I no longer connect fatness to laziness. In fact, I realize now that perpetual dieters lack ambition, not because they’re incapable of amazing things (they are!), but because their main goal in life is to shrink themselves, leaving no room to accomplish great things. I would rather be known for my advocacy, positive attitude, and the mark I made on the world as a writer than an empty soul in a pretty little package.

 

 

You Don’t Have to Be Skinny to Have an Eating Disorder

Believe it or not, you don’t have to be skinny—or even thin—to have an eating disorder. When I started therapy in 2004, Binge Eating Disorder wasn’t even recognized as an official diagnosis and I was well above the recommended BMI for my height. (Side Note: I now know the BMI chart is a load of crap.) But my thought patterns surrounding food and my body were definitely disordered. I knew deep down that I had an eating disorder even though I couldn’t be officially diagnosed.

I’ll be honest, there were many times that my disordered self would’ve gladly traded in my BED for anorexia or bulimia. Not only would treatment eligibility have been a possibility, but I truly believed that being thin would equal happiness. But the more effort I put into restricting, the bigger my binges became and the more I hated myself for getting further from my goal of thinness. I couldn’t break the restrict/binge/loathe cycle, and even when I did lose weight I was completely miserable.

An escape for me back then was television. I watched Rescue Me religiously (I remember having a massive crush on Denis Leary). One episode in the first season introduced a main character’s girlfriend who was dealing with bulimia. What stood out to me was the fact that the girl wasn’t thin. Many years later when I started recovering from my own eating disorder, I learned that many people who struggle with bulimia don’t lose weight despite frequent purges.

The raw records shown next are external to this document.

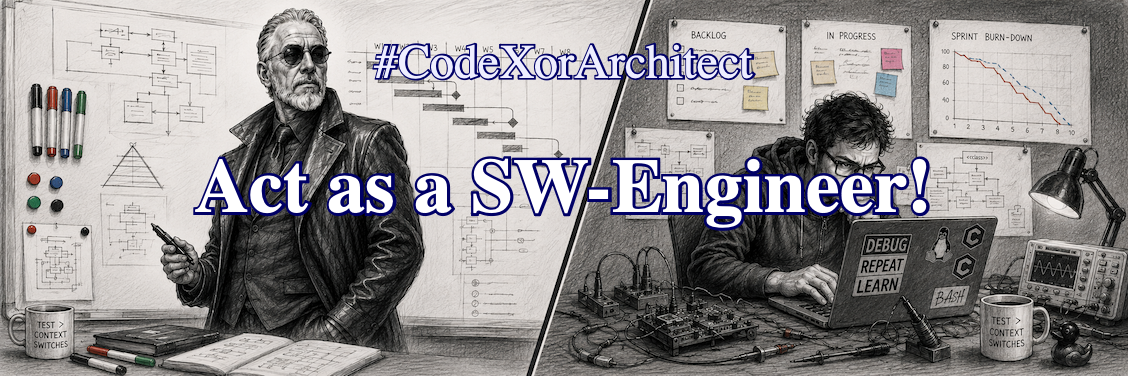
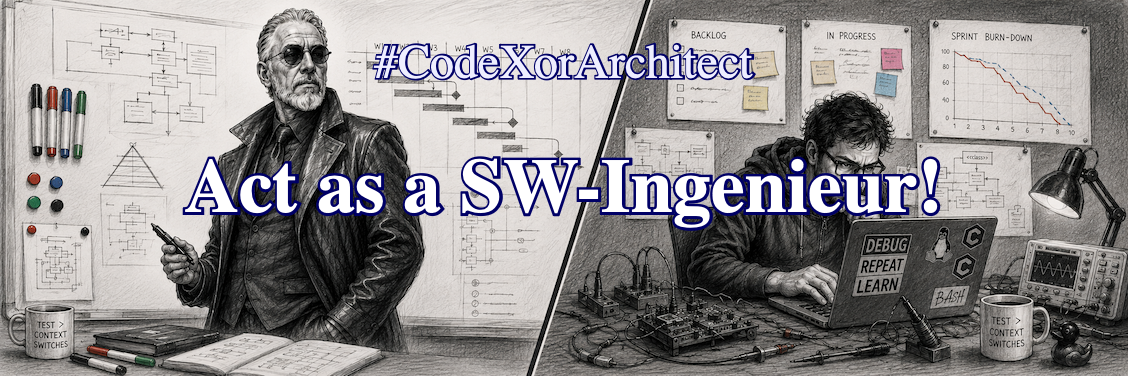
CodeXorArchitect:SW-Ingenieur: fixed typos (including Engineer/Ingenieur; oeps)

Changed region(s): [[0.1551, 0.4096, 0.8378, 0.6144]]

diff --git a/SystemEngineering/blogs/CodeXorArchitect/DRAFTS/SW-Ingenieur.rst b/SystemEngineering/blogs/CodeXorArchitect/DRAFTS/SW-Ingenieur.rst
@@ -3,10 +3,10 @@
 .. image:: images/SW-ingenieur.png
    :width: 100%
 
-Act as a SW-Engineer!
-=====================
+Act as a SW-Ingenieur!
+======================
 
-.. post:: 2026/Nov/16
+.. post:: 2026/Nov/18
    :tags: CodeXorArchitect
    :category: LinkedIn-Post
 
@@ -14,7 +14,7 @@ Act as a SW-Engineer!
    :LinkedIn: 		ToDo
 
    Dutch law protects the title *“ingenieur”*. Unlike the English term *engineer*, you are only allowed to use it after
-   completing a government-accredited, formal technical education.  This implies that a **SW-ingenieur** is
+   completing a government-accredited, formal technical education.  This implies that a **SW-Ingenieur** is
    university-educated and trained to solve technical challenges ---including designing the architecture.
 
    Speaking about *embedded software architecture*: The terms ‘architect’ and ‘architecture’ are even more confusing!
@@ -28,30 +28,30 @@ are trained in the Art Academy department.
 Luckily, it is allowed to use the term architect with a prefix, like “software-architect”. However, that has no formal
 guarantee whatsoever.
 
-Still, it give us some hints. A ‘SW-ingenieur’ is well-trained, and should be able deliver more then just code. That is
-why many Dutch, HighTech companies ask for *software ingenieurs* (‘ir/ing’ or ‘MSc/BSc’), not just Engineers. It is not
+Still, it gives us some hints. A ‘SW-ingenieur’ is well-trained and should be able to deliver more than just code. That is
+why many Dutch HighTech companies ask for *software ingenieurs* (‘ir/ing’ or ‘MSc/BSc’), not just Engineers. It is not
 about the software --- tools can generate that nowadays. An (SW-)ingenieur can solve challenges with technical solutions.
 |BR|
-That is one reason why CodeAI isn't a big threat for SW-ingenieurs. A genuine ingenieur can use technology, but solves
+That is one reason why CodeAI isn't a big threat for SW-Ingenieurs. A genuine ingenieur can use technology, but solves
 real problems.
 
-Typically, ingenieur’s engineering is about finding the best route; balancing cost & performance, resulting in a
-reliable, maintainable appliance. A SW-ingenieur should never rush to a silver bullet!
+Typically, an ingenieur’s engineering is about finding the best route; balancing cost & performance, resulting in a
+reliable, maintainable appliance. A SW-Ingenieur should never rush to a silver bullet!
 |BR|
-HighTech, Embedded, “Sovereign” Software isn't about the code. It’s about what it accomplishes: a full-swing system.
+HighTech, Embedded “Sovereign” Software isn't about the code. It’s about what it accomplishes: a full-swing system.
 
-But, when an SW-ingenieur is trained to design such a system, what should an (embedded system/software) architect do
+But when an SW-Ingenieur is trained to design such a system, what should an (embedded system/software) architect do
 extra?
 |BR|
 It’s about the “extra”. Any genuine architect should also be an ‘SW-Ingenieur’. But that doesn't imply coding ---soon we
 have tools for that. But it does imply the (system/software) architect should act as an (SW) ingenieur: Solve real
 disputed points, typically with a technical approach.
 
-I hope this helps. Still, we have one extra complication; when a SW-ingenieur can “design the architecture” ... What is
-the difference between ‘design’ and ‘architecture’? That however is stuff for an whole other :ref:`story
+I hope this helps. Still, we have one extra complication: when a SW-Ingenieur can “design the architecture” ... What is
+the difference between ‘design’ and ‘architecture’? That, however, is stuff for a whole other :ref:`story
 <layers-inversion>`!
 
-For now, just act as an Ingenieur! And please, help me to plug the term ‘SW-Ingenieur’; that solves an big problem! For
+For now, just act as an Ingenieur! And please, help me to plug the term ‘SW-Ingenieur’; that solves a big problem! For
 all of us.
 
 

diff --git a/SystemEngineering/blogs/CodeXorArchitect/DRAFTS/LayersInversion.rst b/SystemEngineering/blogs/CodeXorArchitect/DRAFTS/LayersInversion.rst
@@ -4,4 +4,3 @@ Layers Inversion
 ================
 
 
-But that is an whole other :ref:`story <layers-inversion>` ...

I believe it takes real courage and transparency for movie stars and other famous folks to open up publicly about their eating disorders. Sadly, we rarely hear recovery stories from BED survivors, but I have hope! Years ago, anorexia and bulimia were just as hush-hush as Orthorexia and BED are now. As I wrote that last sentence, WordPress didn’t even recognize the word Orthorexia. The red squiggly line under that word is just another sign of how far we have to go with the understanding and acknowledgement of ALL eating disorders.

Thankfully there are resources available for individuals with these disorders. I’m so grateful for Christy Harrison’s FoodPsych and Jessica Raymond’s Recovery Warriors, because they offer a safe place for ALL of us who are ready to recover. These two resources have helped me realize that I’m never really alone.

Many of us who struggle with BED also tend to struggle with finding our voices. I smothered mine for years, stuffing down any negative feelings and feeling ashamed of any breakthrough positive moments. We deserve to have a voice, too. We are just as worthy of recovery as those who struggle with the more mainstream eating disorders. Use your voice… to ask for help, to define your goals, and later down the road, to speak up for those in need.

I believe in you and your recovery!

♥, K

PS: I mentioned this book in a previous post, but if you need a launching point for your recovery journey, I highly recommend Dr. Anita Johnston’s Eating in the Light of the Moon. It’s truly amazing.